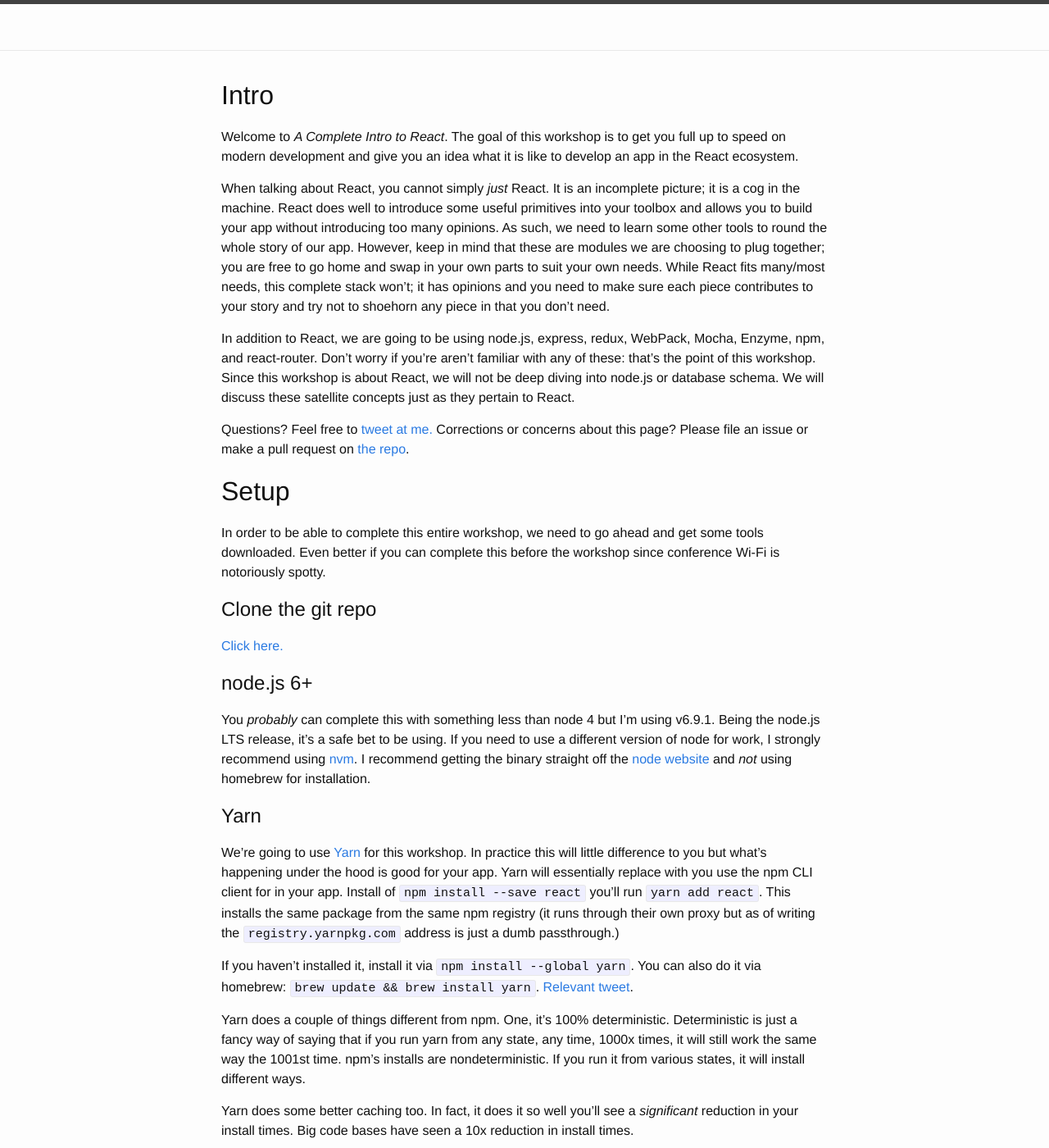
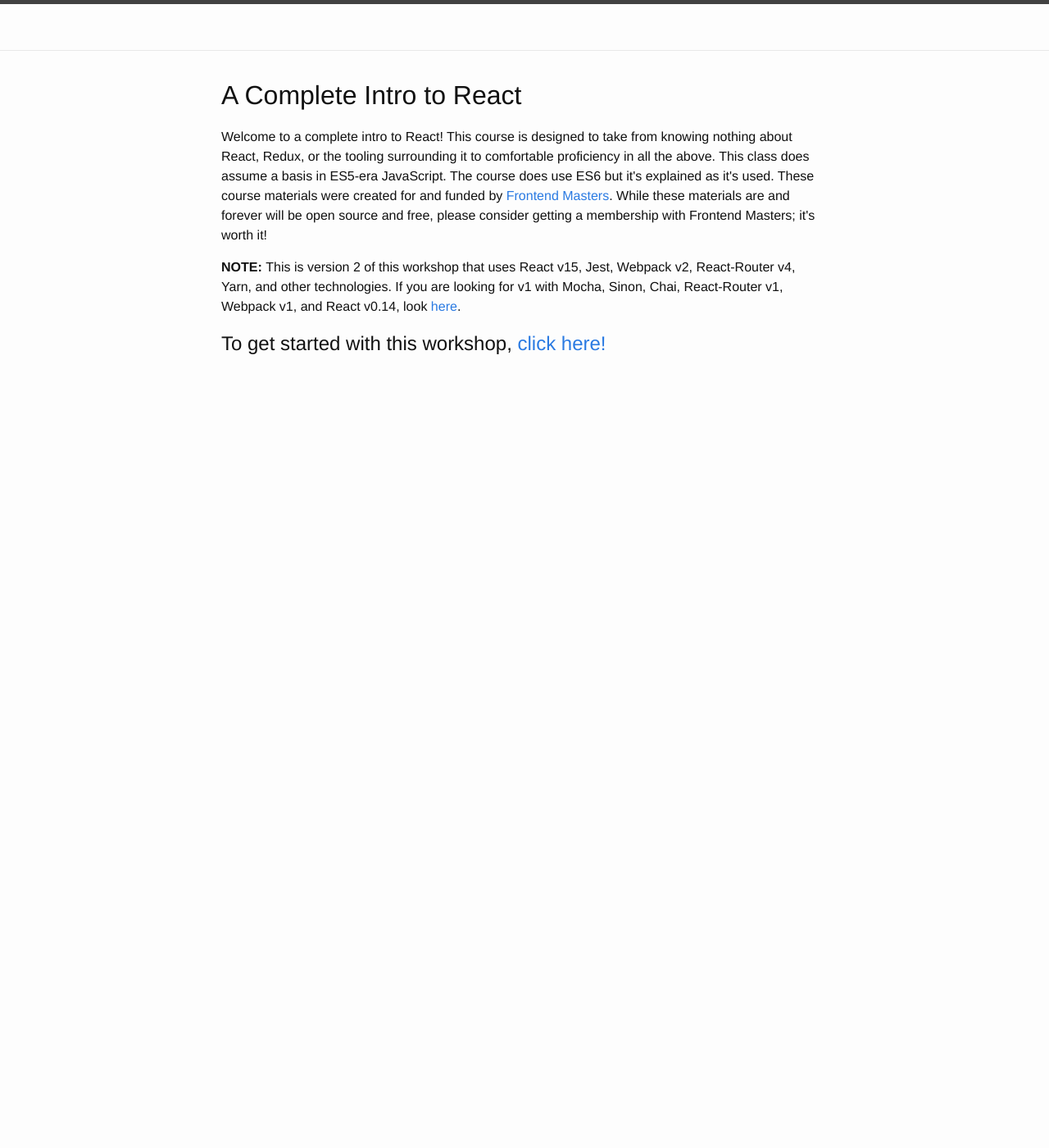
Before and after one commit to btholt/complete-intro-to-react, a Jekyll site: the page built from index.html, in a window 1280 px wide and 1400 px high. Shown: the whole window at 82% size. Built offline with Jekyll 4.4.1, drawn with Linux system fonts in a browser that asks for light colours; some of the changed text lies outside the part shown.

Commit message:
Update index.html for v2

```diff
--- a/index.html
+++ b/index.html
@@ -3,30 +3,11 @@
 ---
 
 <div>
-  {% for post in site.posts reversed %}
-    <h1>{{post.title}}</h1>
-    {{post.content}}
-  {% endfor %}
+  <h1>A Complete Intro to React</h1>
+
+  <p>Welcome to a complete intro to React! This course is designed to take from knowing nothing about React, Redux, or the tooling surrounding it to comfortable proficiency in all the above. This class does assume a basis in ES5-era JavaScript. The course does use ES6 but it's explained as it's used. These course materials were created for and funded by <a href="www.frontendmasters.com?ref=citr">Frontend Masters</a>. While these materials are and forever will be open source and free, please consider getting a membership with Frontend Masters; it's worth it!</p>
+
+  <p><strong>NOTE: </strong> This is version 2 of this workshop that uses React v15, Jest, Webpack v2, React-Router v4, Yarn, and other technologies. If you are looking for v1 with Mocha, Sinon, Chai, React-Router v1, Webpack v1, and React v0.14, look <a href="https://btholt.github.io/complete-intro-to-react-v1/">here</a>.</p>
+
+  <h2>To get started with this workshop, <a href="/all.html">click here!</a></h2>
 </div>
-
-<!--
-<div class="home">
-
-  <h1 class="page-heading">Posts</h1>
-
-  <ul class="post-list">
-    {% for post in site.posts %}
-      <li>
-        <span class="post-meta">{{ post.date | date: "%b %-d, %Y" }}</span>
-
-        <h2>
-          <a class="post-link" href="{{ post.url | prepend: site.baseurl }}">{{ post.title }}</a>
-        </h2>
-      </li>
-    {% endfor %}
-  </ul>
-
-  <p class="rss-subscribe">subscribe <a href="{{ "/feed.xml" | prepend: site.baseurl }}">via RSS</a></p>
-
-</div>
--->
```
Also changed, not shown: all.markdown (added, +10 -0 lines).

Problem description: Copy out every line of the data exactly, leaving the images behind.

Your solution:
Before and after one commit to btholt/complete-intro-to-react, a Jekyll site: the page built from index.html, in a window 1280 px wide and 1400 px high. Shown: the whole window at 82% size. Built offline with Jekyll 4.4.1, drawn with Linux system fonts in a browser that asks for light colours; some of the changed text lies outside the part shown.

Commit message:
Update index.html for v2

```diff
--- a/index.html
+++ b/index.html
@@ -3,30 +3,11 @@
 ---
 
 <div>
-  {% for post in site.posts reversed %}
-    <h1>{{post.title}}</h1>
-    {{post.content}}
-  {% endfor %}
+  <h1>A Complete Intro to React</h1>
+
+  <p>Welcome to a complete intro to React! This course is designed to take from knowing nothing about React, Redux, or the tooling surrounding it to comfortable proficiency in all the above. This class does assume a basis in ES5-era JavaScript. The course does use ES6 but it's explained as it's used. These course materials were created for and funded by <a href="www.frontendmasters.com?ref=citr">Frontend Masters</a>. While these materials are and forever will be open source and free, please consider getting a membership with Frontend Masters; it's worth it!</p>
+
+  <p><strong>NOTE: </strong> This is version 2 of this workshop that uses React v15, Jest, Webpack v2, React-Router v4, Yarn, and other technologies. If you are looking for v1 with Mocha, Sinon, Chai, React-Router v1, Webpack v1, and React v0.14, look <a href="https://btholt.github.io/complete-intro-to-react-v1/">here</a>.</p>
+
+  <h2>To get started with this workshop, <a href="/all.html">click here!</a></h2>
 </div>
-
-<!--
-<div class="home">
-
-  <h1 class="page-heading">Posts</h1>
-
-  <ul class="post-list">
-    {% for post in site.posts %}
-      <li>
-        <span class="post-meta">{{ post.date | date: "%b %-d, %Y" }}</span>
-
-        <h2>
-          <a class="post-link" href="{{ post.url | prepend: site.baseurl }}">{{ post.title }}</a>
-        </h2>
-      </li>
-    {% endfor %}
-  </ul>
-
-  <p class="rss-subscribe">subscribe <a href="{{ "/feed.xml" | prepend: site.baseurl }}">via RSS</a></p>
-
-</div>
--->
```
Also changed, not shown: all.markdown (added, +10 -0 lines).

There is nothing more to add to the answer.